Vocational education in Taiwan takes place in upper secondary vocational schools, junior colleges, universities/colleges of technology, and graduate schools with master’s and Ph.D. programs. For the past decade, Taiwan has tried to update its Technical Vocational Education (TVE) system to prepare students for work in a technology-driven economy. In 2009, Taiwan identified the following industry clusters as key to the nation’s future:
Since then, the government has developed new programs to train students for jobs in these industries and updated existing programs to better meet the needs of these industries. Taiwan also built new connections with employers to ensure that TVE programs meet their needs and to ensure that students are offered opportunities to gain experience in the workplace. Employers provide advice on how to create effective learning environments and design and offer work-based learning experiences through local Technical and Vocational Education Advisory Committees. These groups include representatives of government, industry, educational institutions, teachers’ organizations, and professional associations, as well as experts and members of the public. There are also six Centers for Regional Industry-Academia Cooperation to facilitate collaboration between businesses and institutions of higher education.
There have also been efforts to strengthen vocational teacher capacity. Since 2010, the Ministry of Education has funded partnerships between industry practitioners/experts and teachers in vocational upper secondary schools. The purpose is to involve industry practitioners in curriculum planning and design as well as teaching. Additionally, the Ministry has provided subsidies to teachers to allow them to take vocational courses to enhance their practical knowledge and improve teaching quality. Since 2015, TVE institutions have been required to grant teachers at least one half-year of paid leave every six years to study or conduct research in their industry area. Institutions can also meet this requirement by facilitating ongoing research or collaboration between teachers and institutions of higher education or industry.

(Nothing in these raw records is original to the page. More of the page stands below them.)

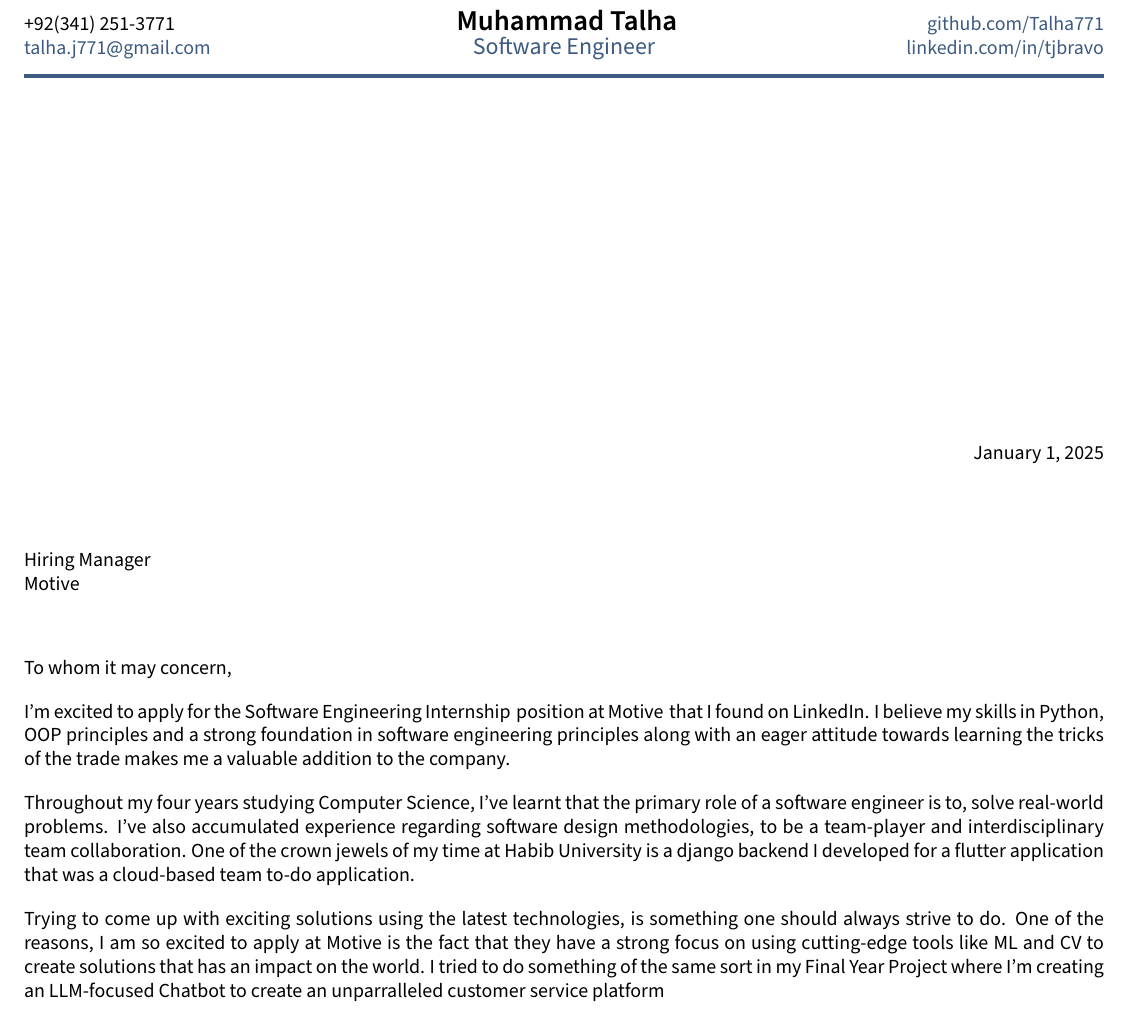
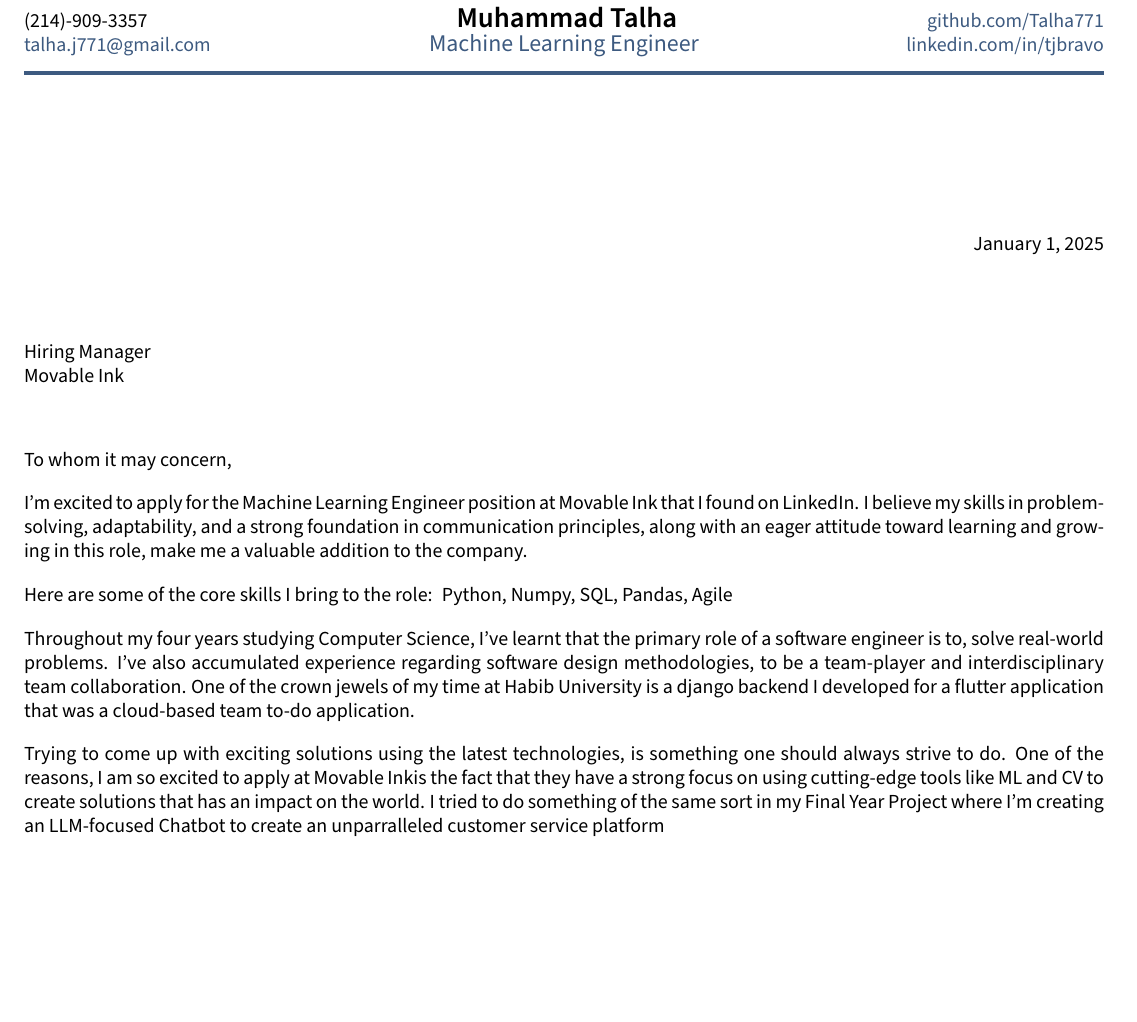
Before and after one commit to Talha771/Cover-Letter, a LaTeX letter (cover_letter.tex, which reads _header.tex, sections/closing.tex, sections/opening.tex): part of the page, cut so that both start at the same text, the shorter picture padded with empty space. Compiled offline with pdfLaTeX.

Commit message:
make skills variable and reduced header height

```diff
--- a/_header.tex
+++ b/_header.tex
@@ -1,5 +1,4 @@
 
-\RequirePackage{fancyhdr}
 \fancypagestyle{plain}{%
 \fancyhf{}
 \lhead{\phone \\ % PHONE
@@ -22,5 +21,5 @@
 
 \makeatletter
-\let\ps@empty\ps@plain
+% \let\ps@empty\ps@plain
 \let\ps@firstpage\ps@plain
 % \makeatother
--- a/cover_letter.tex
+++ b/cover_letter.tex
@@ -44,15 +17,15 @@
 \def\email{talha.j771@gmail.com}
 \def\LinkedIn{tjbravo} % linkedin.com/in/______
 \def\github{Talha771} % github username
-\def\role{Software Engineer} % JOB TITLE
+\def\role{Machine Learning Engineer} % JOB TITLE
 
 %====================
 % Company Info
 %====================
 
 \def\hm{} % Hiring Manager Name, leave empty if unknown
-\def\position{Software Engineering Internship} % position
-\def\company{Motive} % company
+\def\position{Machine Learning Engineer} % position
+\def\company{Movable Ink} % company
 \def\source{on LinkedIn} % where was the posting found, "I found ____ "
 \def \closing{Sincerely, \name}
 % FULL SENTENCES
@@ -61,13 +34,13 @@
 %==================
 % Header file
 %==================
+\begin{document}
 \input{_header} % Header
 
 %==================
 % Document begins
 %==================
 
-\begin{document}
 \begin{letter}{\hm \\ Hiring Manager \\ \company }
     % \\ Address line 1 \\ Address line 2  }
 
--- a/sections/closing.tex
+++ b/sections/closing.tex
@@ -6,4 +6,4 @@
 
 
 % Achieving ambitious marketing goals is always a top priority, and I am always looking out for the best interests of the company. I enjoy delivering marketing presentations to potential clients and focusing on the strengths of an organization. My marketing skills at River Tech enabled the company to experience new levels of success and a 45\% increase in customer engagement. I am never satisfied with the status quo, and I believe that a company should continually look for ways to improve and reach new clients through innovative campaigns.
-Trying to come up with exciting solutions using the latest technologies, is something one should always strive to do. One of the reasons, I am so excited to apply at Motive is the fact that they have a strong focus on using cutting-edge tools like ML and CV to create solutions that has an impact on the world. I tried to do something of the same sort in my Final Year Project where I'm creating an LLM-focused Chatbot to create an unparralleled customer service platform
+Trying to come up with exciting solutions using the latest technologies, is something one should always strive to do. One of the reasons, I am so excited to apply at \company is the fact that they have a strong focus on using cutting-edge tools like ML and CV to create solutions that has an impact on the world. I tried to do something of the same sort in my Final Year Project where I'm creating an LLM-focused Chatbot to create an unparralleled customer service platform
--- a/sections/opening.tex
+++ b/sections/opening.tex
@@ -1,9 +1,15 @@
-% In the first paragraph of your letter, mention the job title for which you’re applying and where you saw the position posting. Explain your specific interest in the role and company so the reader knows you’ve done your research and have genuine interest. Briefly state the main experience or qualification you have that makes you a good fit. The first section of your cover letter is also the first impression the reader will have of you, so it is important to appeal to that person quickly and succinctly.
-
-% https://www.indeed.com/career-advice/resumes-cover-letters/how-to-write-a-cover-letter
+% Define skills array
+\newcommand{\skills}{
+        Python,
+        Numpy,
+        SQL,
+        Pandas,
+        Agile
+}
 
 
+I'm excited to apply for the \position\ position at \company\ that I found \source.
+I believe my skills in problem-solving, adaptability, and a strong foundation in communication principles, along with an eager attitude toward learning and growing in this role, make me a valuable addition to the company.
 
-I'm excited to apply for the \position\;position at \company\;that I found \source.
-% I believe my skills in video and animation provide a significant advantage for creating a successful launch. As a longtime fan of your products, I'm thrilled at the opportunity to bring my unique style and passion for beachwear to the company.
-I believe my skills in Python, OOP principles and a strong foundation in software engineering principles along with an eager attitude towards learning the tricks of the trade makes me a valuable addition to the company.
+Here are some of the core skills I bring to the role:
+\skills
```
Also changed, not shown: cover_letter.pdf, _header.tex (2 more changed lines), cover_letter.tex (35 more changed lines), 12 other files.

Students are introduced to vocational training options and career choices though elective courses in lower secondary school. In their final year of lower secondary school, interested ninth graders can take a “craft and skills” curriculum which includes up to 14 hours per week of courses in one or two career tracks. These students are given career counseling and guidance. “Crafts and skills” students are given priority entry into upper secondary school vocational programs. Admission to upper secondary vocational programs varies by program: some programs admit all interested students and other require entrance exams or recommendations.

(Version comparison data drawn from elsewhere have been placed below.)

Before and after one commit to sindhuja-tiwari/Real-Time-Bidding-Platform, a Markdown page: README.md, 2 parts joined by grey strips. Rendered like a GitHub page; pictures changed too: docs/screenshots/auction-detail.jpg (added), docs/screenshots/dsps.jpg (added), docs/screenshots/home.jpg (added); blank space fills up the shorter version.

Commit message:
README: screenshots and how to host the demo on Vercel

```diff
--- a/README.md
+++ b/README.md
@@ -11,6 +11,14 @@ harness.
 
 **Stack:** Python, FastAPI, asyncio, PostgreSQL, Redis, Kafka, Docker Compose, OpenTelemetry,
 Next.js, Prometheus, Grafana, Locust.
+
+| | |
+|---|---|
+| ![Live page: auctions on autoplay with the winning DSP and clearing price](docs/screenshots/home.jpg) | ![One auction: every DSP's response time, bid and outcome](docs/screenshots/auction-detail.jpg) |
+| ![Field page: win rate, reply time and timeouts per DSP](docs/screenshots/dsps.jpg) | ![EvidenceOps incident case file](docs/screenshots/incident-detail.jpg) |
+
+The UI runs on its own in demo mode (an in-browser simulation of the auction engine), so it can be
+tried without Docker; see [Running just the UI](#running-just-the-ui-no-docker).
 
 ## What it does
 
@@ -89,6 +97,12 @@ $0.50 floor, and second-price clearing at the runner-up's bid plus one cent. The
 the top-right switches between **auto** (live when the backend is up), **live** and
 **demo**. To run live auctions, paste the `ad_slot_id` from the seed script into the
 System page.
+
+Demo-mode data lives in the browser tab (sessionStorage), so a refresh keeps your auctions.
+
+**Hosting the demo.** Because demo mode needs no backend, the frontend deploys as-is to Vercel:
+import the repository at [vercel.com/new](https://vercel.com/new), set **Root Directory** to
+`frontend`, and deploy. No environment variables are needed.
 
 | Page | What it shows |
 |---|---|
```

Upper secondary school vocational programs are offered at either dedicated vocational schools or comprehensive secondary schools, which enable students to have a mix of vocational and academic experiences. As of 2017, about half of upper secondary school students in Taiwan were enrolled in TVE. The system is a mix of public and private providers, with student enrollment about equally divided between the two systems. Private schools charge higher fees than public schools, but the government subsidizes these fees to make attendance at any school affordable for all students. The government has also provided funding to help private vocational schools upgrade their facilities and purchase equipment, as part of their effort to expand the TVE offerings. Finally, to encourage partnerships with employers in private industry, government subsidies are available to vocational schools—both public and private—to establish work-study centers where student can get practical training.
After secondary school, students can continue vocational training at junior colleges, technical colleges and universities of science and technology, where they can earn advanced degrees in these technical areas ranging from associate degrees to doctoral degrees. They can also take the national university entrance exams and go on to earn a four-year undergraduate degree. At both the secondary and post-secondary levels, the structure of the Taiwanese vocational system is designed to be diverse and flexible, with numerous pathways between vocational and academic tracks, and among career tracks.

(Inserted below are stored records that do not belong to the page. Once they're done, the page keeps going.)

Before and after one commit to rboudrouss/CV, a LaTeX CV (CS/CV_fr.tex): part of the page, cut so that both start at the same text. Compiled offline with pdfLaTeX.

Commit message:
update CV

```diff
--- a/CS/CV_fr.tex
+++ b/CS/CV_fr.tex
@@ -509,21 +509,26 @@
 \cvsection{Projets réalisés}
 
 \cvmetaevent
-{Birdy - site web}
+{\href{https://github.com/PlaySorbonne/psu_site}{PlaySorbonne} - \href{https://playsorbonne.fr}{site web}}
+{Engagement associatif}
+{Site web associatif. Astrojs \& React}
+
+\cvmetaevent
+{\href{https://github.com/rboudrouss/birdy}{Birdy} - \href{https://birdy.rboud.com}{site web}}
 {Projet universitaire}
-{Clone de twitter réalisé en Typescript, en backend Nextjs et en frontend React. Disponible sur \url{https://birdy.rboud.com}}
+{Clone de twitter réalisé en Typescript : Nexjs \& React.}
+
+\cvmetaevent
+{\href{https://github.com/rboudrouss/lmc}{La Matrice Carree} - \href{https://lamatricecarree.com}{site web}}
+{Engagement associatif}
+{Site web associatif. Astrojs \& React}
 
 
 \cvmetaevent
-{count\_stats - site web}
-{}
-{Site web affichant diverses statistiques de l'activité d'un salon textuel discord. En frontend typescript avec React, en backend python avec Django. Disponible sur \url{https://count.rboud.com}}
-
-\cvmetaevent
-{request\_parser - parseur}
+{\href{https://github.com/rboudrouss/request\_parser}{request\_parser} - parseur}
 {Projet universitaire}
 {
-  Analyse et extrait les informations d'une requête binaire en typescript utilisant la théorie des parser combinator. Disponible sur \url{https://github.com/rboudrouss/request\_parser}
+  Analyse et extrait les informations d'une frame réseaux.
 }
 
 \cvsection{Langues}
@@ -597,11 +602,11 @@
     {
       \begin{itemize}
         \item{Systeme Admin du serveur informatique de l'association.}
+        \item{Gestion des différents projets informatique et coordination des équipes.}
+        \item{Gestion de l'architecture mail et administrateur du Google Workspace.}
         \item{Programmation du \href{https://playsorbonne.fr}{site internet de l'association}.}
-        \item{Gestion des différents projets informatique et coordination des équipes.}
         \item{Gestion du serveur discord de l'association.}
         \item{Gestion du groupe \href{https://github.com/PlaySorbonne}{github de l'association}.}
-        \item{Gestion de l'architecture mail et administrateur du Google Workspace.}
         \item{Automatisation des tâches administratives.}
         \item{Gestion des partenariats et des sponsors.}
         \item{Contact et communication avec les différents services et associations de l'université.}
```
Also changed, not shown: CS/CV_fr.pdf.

Taiwan’s Dual System of Vocational Training Project is modeled on the German system of combining apprenticeships with classroom learning in TVE. It was implemented as a collaborative project with the German Trade Office in Taipei in 2003 and has since been adopted as a component of Taiwan’s TVE system. The Dual System has expanded in Taiwan since 2010, but is not implemented in all TVE schools. As of 2013, about one-quarter of TVE institutions in Taiwan collaborated with 275 companies to provide apprenticeships for students through this program.
According to the national survey by the Ministry of Education, about 80 percent of upper secondary vocational school graduates go to college or university, 13 percent secure immediate employment, and the rest generally take time off to prepare for university/college, are actively job seeking, or enter military service.
Convincing both parents and students that the TVE system is a path to secure employment is a challenge in Taiwan. One strategy the government put in place to encourage youth to consider work or vocational training as an alternative to higher education is the Youth Education and Employment Savings Account Program. Co-directed by the Ministries of Labor and Education and announced in 2016, the program allows upper secondary school graduates to pursue career exploration or other real-world experiences such as work, travel and volunteering before entering college. The government deposits US$334 each month into their savings account for up to three years to cover the costs. For students who choose work experience, the Ministry of Labor helps find full-time positions in traditional, agricultural, cultural and creative, or industrial and commercial sectors. Students are paid at least the minimum wage on top of the government deposits they receive, and companies receive a government subsidy of US$157 per month per program participant. These experiences, coupled with other efforts to incorporate more hands-on learning and practicums during high school, are meant to strengthen the skills and employability of graduates.